• [REQUIREMENT] Look at each line below and tally those holding "Prompt"; answer with that figure and nothing else.
(SOURCE MATERIAL begins)
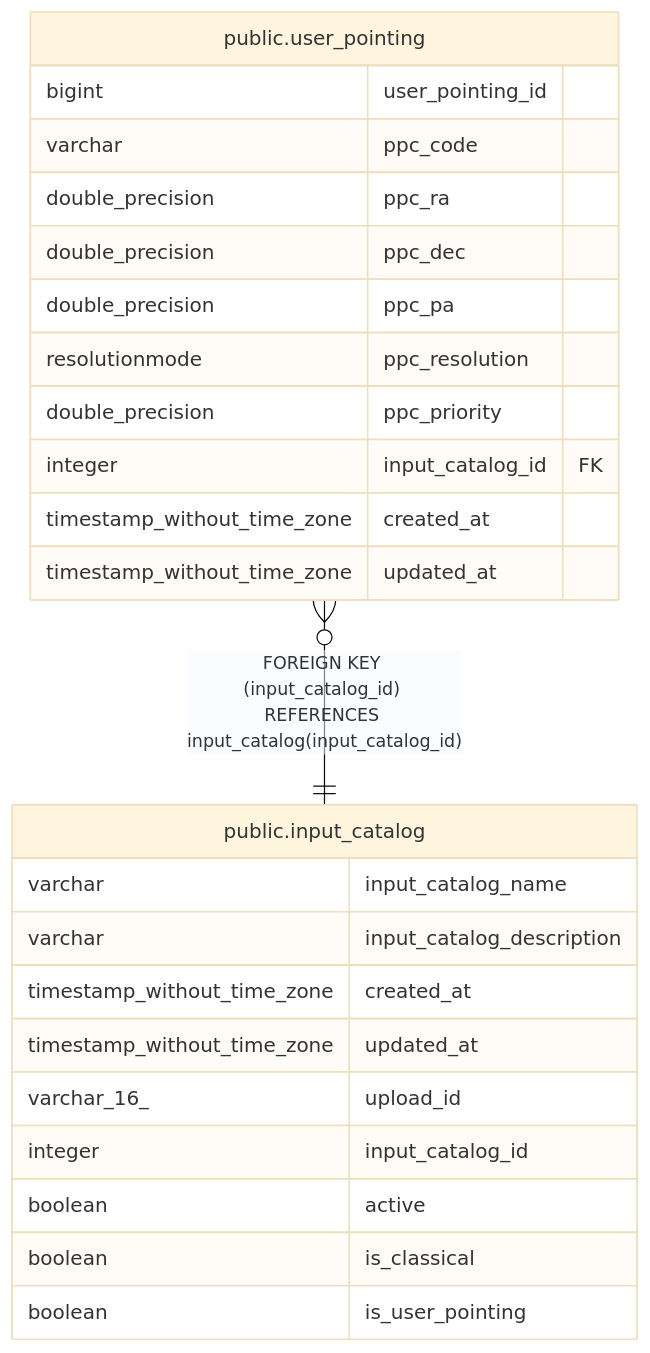
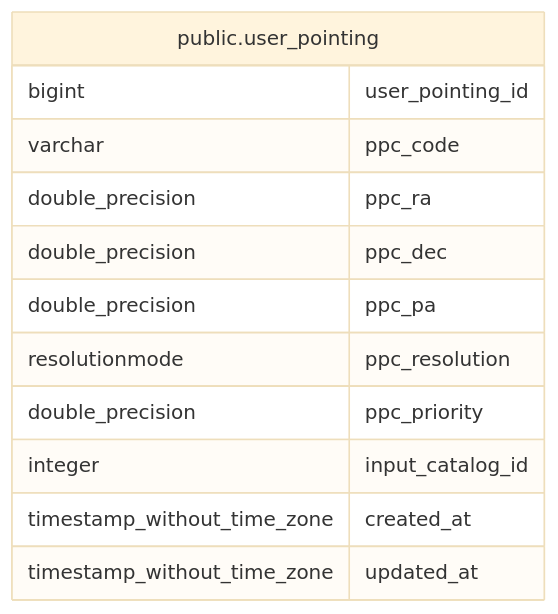
The diagram in docs/tbls/public.user_pointing.md (Subaru-PFS/ets_target_database), drawn with Mermaid (base theme) before and after one commit. The commit also changed other lines of this file and 14 other files, not shown here.

Commit message:
add alembic scripts and ER diagrams

````diff
--- a/docs/tbls/public.user_pointing.md
+++ b/docs/tbls/public.user_pointing.md
@@ -35,29 +34,17 @@
 ```mermaid
 erDiagram
 
-"public.user_pointing" }o--|| "public.input_catalog" : "FOREIGN KEY (input_catalog_id) REFERENCES input_catalog(input_catalog_id)"
 
 "public.user_pointing" {
   bigint user_pointing_id
   varchar ppc_code
   double_precision ppc_ra
   double_precision ppc_dec
   double_precision ppc_pa
   resolutionmode ppc_resolution
   double_precision ppc_priority
-  integer input_catalog_id FK
+  integer input_catalog_id
   timestamp_without_time_zone created_at
   timestamp_without_time_zone updated_at
 }
-"public.input_catalog" {
-  varchar input_catalog_name
-  varchar input_catalog_description
-  timestamp_without_time_zone created_at
-  timestamp_without_time_zone updated_at
-  varchar_16_ upload_id
-  integer input_catalog_id
-  boolean active
-  boolean is_classical
-  boolean is_user_pointing
-}
 ```
````
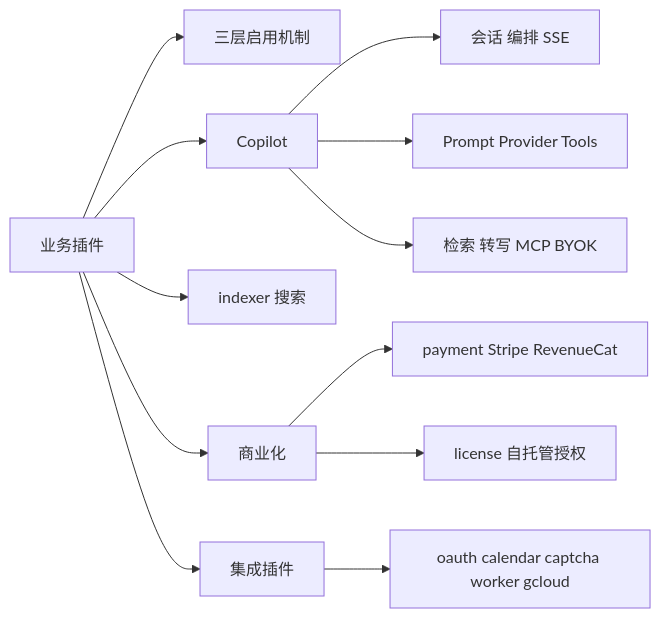
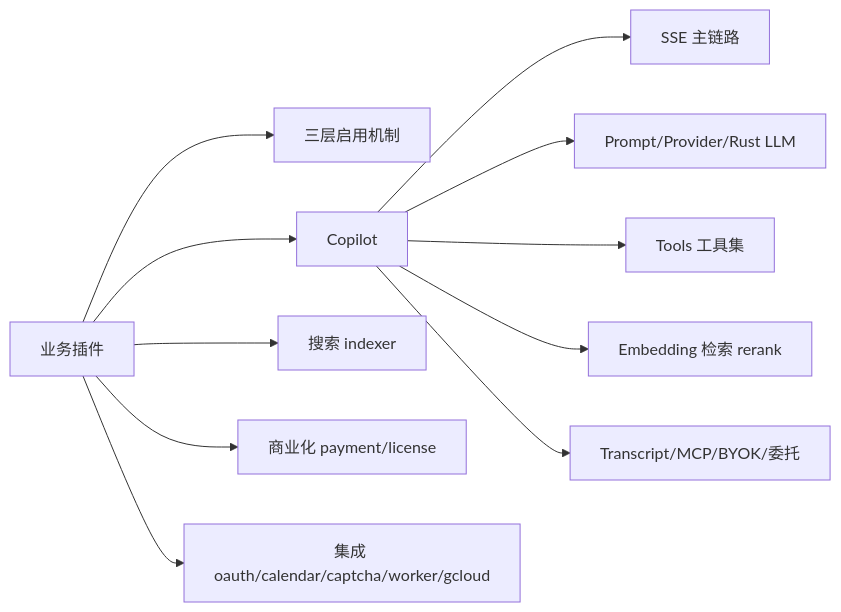
One commit to lfire/AFFiNE changed the first of 5 diagrams in learning-guide/slides/decks/24.md. Above: the diagram before and after it, drawn with Mermaid. The commit also changed other lines of this file and 46 other files, not shown here.

````diff
--- a/learning-guide/slides/decks/24.md
+++ b/learning-guide/slides/decks/24.md
@@ -47,14 +36,13 @@
 ```mermaid
 flowchart LR
-    ROOT["业务插件"] --> EN["三层启用机制"]
-    ROOT --> CP["Copilot"]
-    ROOT --> IDX["indexer 搜索"]
-    ROOT --> COM["商业化"]
-    ROOT --> INT["集成插件"]
-    CP --> CP1["会话 编排 SSE"]
-    CP --> CP2["Prompt Provider Tools"]
-    CP --> CP3["检索 转写 MCP BYOK"]
-    COM --> PAY["payment Stripe RevenueCat"]
-    COM --> LIC["license 自托管授权"]
-    INT --> INT1["oauth calendar captcha worker gcloud"]
+  ROOT["业务插件"] --> E["三层启用机制"]
+  ROOT --> C["Copilot"]
+  ROOT --> S["搜索 indexer"]
+  ROOT --> B["商业化 payment/license"]
+  ROOT --> I["集成 oauth/calendar/captcha/worker/gcloud"]
+  C --> C1["SSE 主链路"]
+  C --> C2["Prompt/Provider/Rust LLM"]
+  C --> C3["Tools 工具集"]
+  C --> C4["Embedding 检索 rerank"]
+  C --> C5["Transcript/MCP/BYOK/委托"]
 ```
````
(SOURCE MATERIAL ends)
• [FINISHED TASK] 2